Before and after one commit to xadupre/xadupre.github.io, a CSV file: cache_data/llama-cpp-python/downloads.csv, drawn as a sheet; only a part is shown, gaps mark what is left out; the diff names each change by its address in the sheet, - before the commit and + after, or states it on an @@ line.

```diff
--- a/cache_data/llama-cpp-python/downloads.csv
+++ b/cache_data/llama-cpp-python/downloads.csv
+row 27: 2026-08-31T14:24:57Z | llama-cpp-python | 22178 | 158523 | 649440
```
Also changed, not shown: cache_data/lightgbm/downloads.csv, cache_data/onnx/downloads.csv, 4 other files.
==
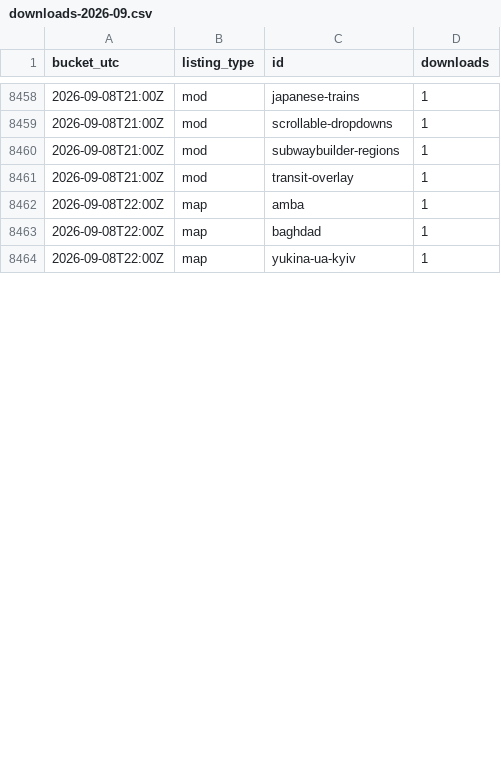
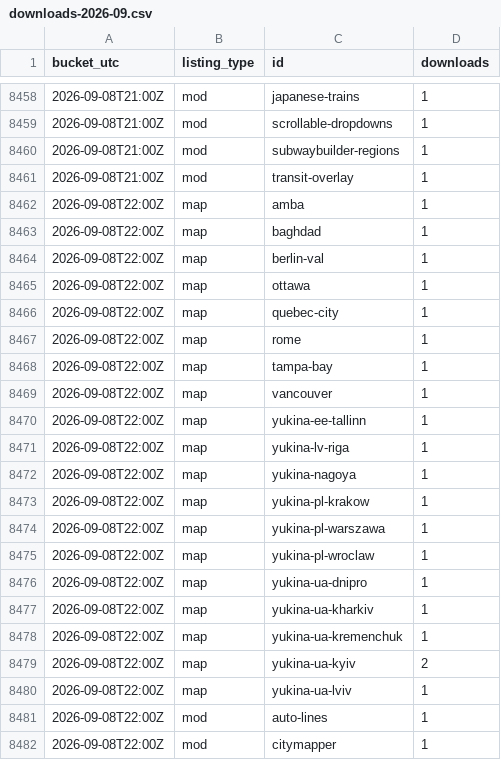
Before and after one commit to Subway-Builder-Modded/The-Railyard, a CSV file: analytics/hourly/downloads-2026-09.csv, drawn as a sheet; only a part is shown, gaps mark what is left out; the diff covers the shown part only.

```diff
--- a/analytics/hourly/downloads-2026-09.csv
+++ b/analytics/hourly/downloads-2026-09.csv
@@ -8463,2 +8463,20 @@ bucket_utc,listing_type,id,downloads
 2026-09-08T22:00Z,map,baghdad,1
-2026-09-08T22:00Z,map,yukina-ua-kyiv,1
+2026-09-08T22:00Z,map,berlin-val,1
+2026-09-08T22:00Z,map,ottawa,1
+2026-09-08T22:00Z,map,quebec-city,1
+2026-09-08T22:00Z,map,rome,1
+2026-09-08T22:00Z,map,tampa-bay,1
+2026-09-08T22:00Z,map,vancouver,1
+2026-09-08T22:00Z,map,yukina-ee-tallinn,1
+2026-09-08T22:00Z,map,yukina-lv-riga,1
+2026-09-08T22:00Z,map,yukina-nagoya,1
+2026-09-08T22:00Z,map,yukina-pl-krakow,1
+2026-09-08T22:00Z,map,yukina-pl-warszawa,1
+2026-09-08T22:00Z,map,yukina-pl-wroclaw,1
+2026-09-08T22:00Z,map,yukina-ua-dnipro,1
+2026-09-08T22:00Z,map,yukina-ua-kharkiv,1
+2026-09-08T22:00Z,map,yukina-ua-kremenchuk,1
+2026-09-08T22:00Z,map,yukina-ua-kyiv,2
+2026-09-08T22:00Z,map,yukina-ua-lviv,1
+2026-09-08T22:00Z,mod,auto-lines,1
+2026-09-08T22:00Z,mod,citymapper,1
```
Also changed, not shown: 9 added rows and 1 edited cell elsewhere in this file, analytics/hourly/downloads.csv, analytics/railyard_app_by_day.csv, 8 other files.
--
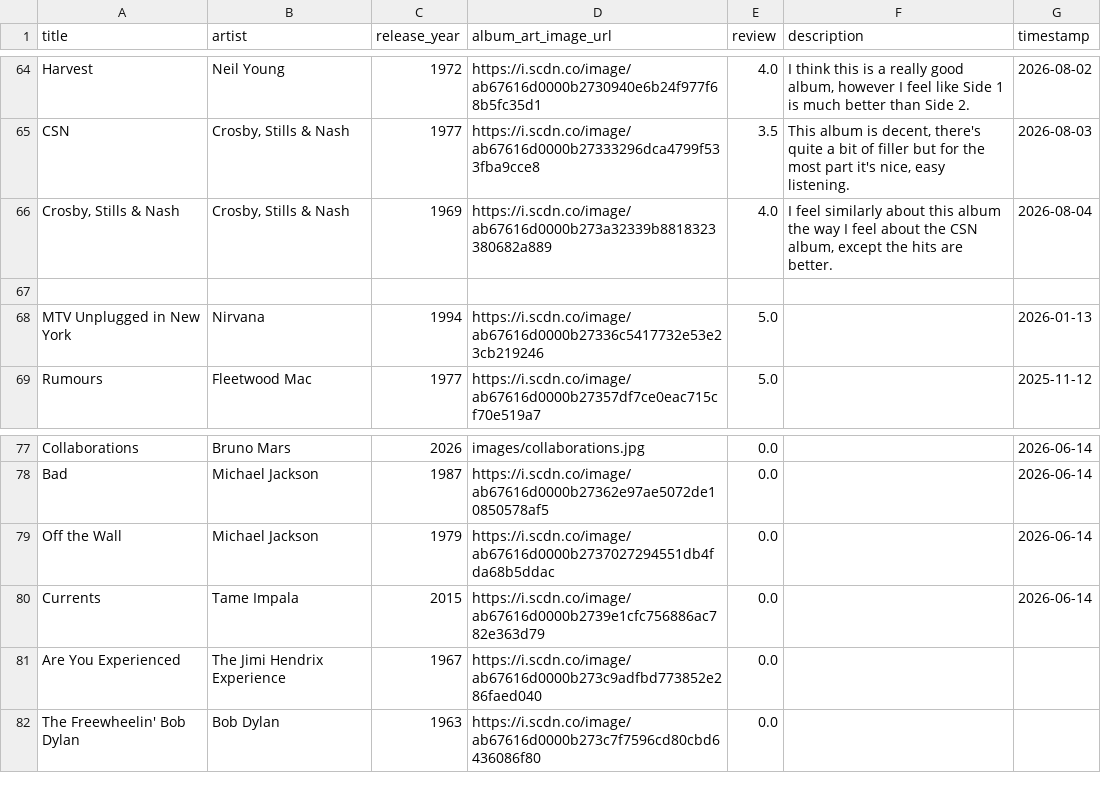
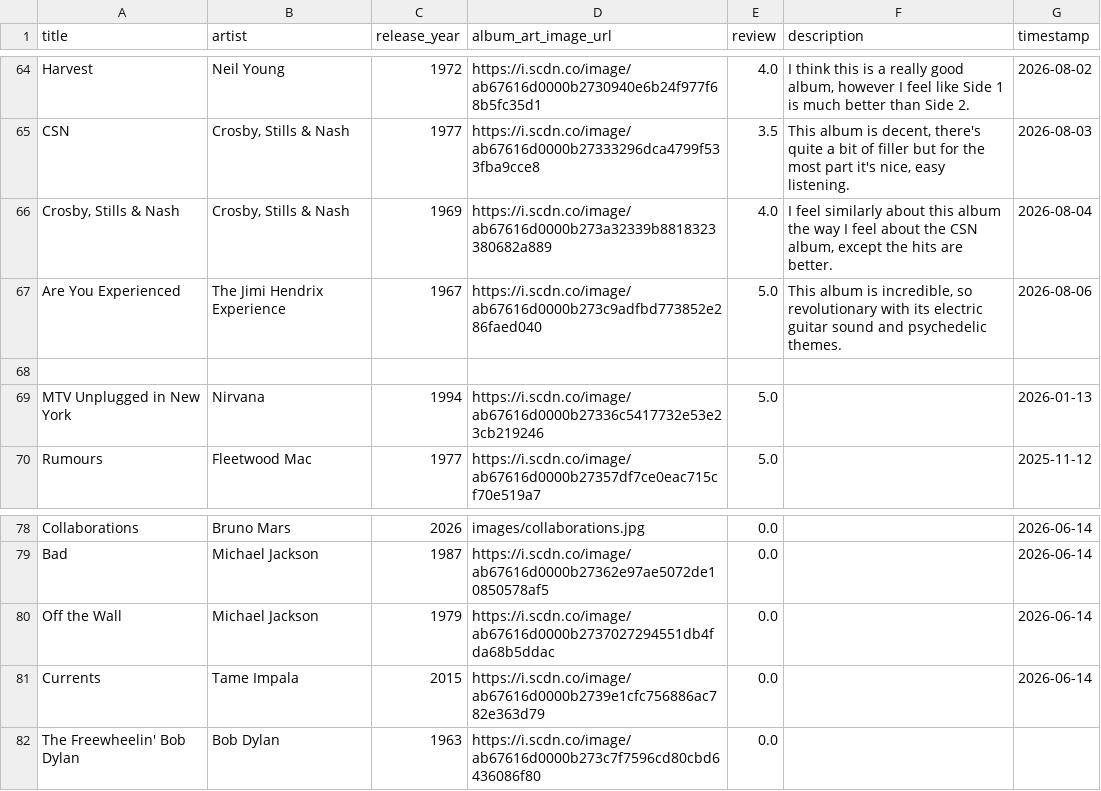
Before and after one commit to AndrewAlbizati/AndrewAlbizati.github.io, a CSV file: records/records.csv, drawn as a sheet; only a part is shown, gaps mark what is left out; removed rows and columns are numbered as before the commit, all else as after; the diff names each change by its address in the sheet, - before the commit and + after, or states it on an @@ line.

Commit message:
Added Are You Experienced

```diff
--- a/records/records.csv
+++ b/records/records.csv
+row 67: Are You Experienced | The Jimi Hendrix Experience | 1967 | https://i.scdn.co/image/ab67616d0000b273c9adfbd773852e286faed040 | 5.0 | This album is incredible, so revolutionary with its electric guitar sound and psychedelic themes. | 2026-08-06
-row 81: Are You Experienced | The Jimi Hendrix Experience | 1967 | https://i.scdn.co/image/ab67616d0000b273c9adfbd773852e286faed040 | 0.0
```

[What the task requires] Please copy the lines above from the line with "Before and after one commit to xadupre/xadupre.github.io, a" up to and including the line with "4 other files.", exactly as written and with nothing else.

[Response to this exercise]
Before and after one commit to xadupre/xadupre.github.io, a CSV file: cache_data/llama-cpp-python/downloads.csv, drawn as a sheet; only a part is shown, gaps mark what is left out; the diff names each change by its address in the sheet, - before the commit and + after, or states it on an @@ line.

```diff
--- a/cache_data/llama-cpp-python/downloads.csv
+++ b/cache_data/llama-cpp-python/downloads.csv
+row 27: 2026-08-31T14:24:57Z | llama-cpp-python | 22178 | 158523 | 649440
```
Also changed, not shown: cache_data/lightgbm/downloads.csv, cache_data/onnx/downloads.csv, 4 other files.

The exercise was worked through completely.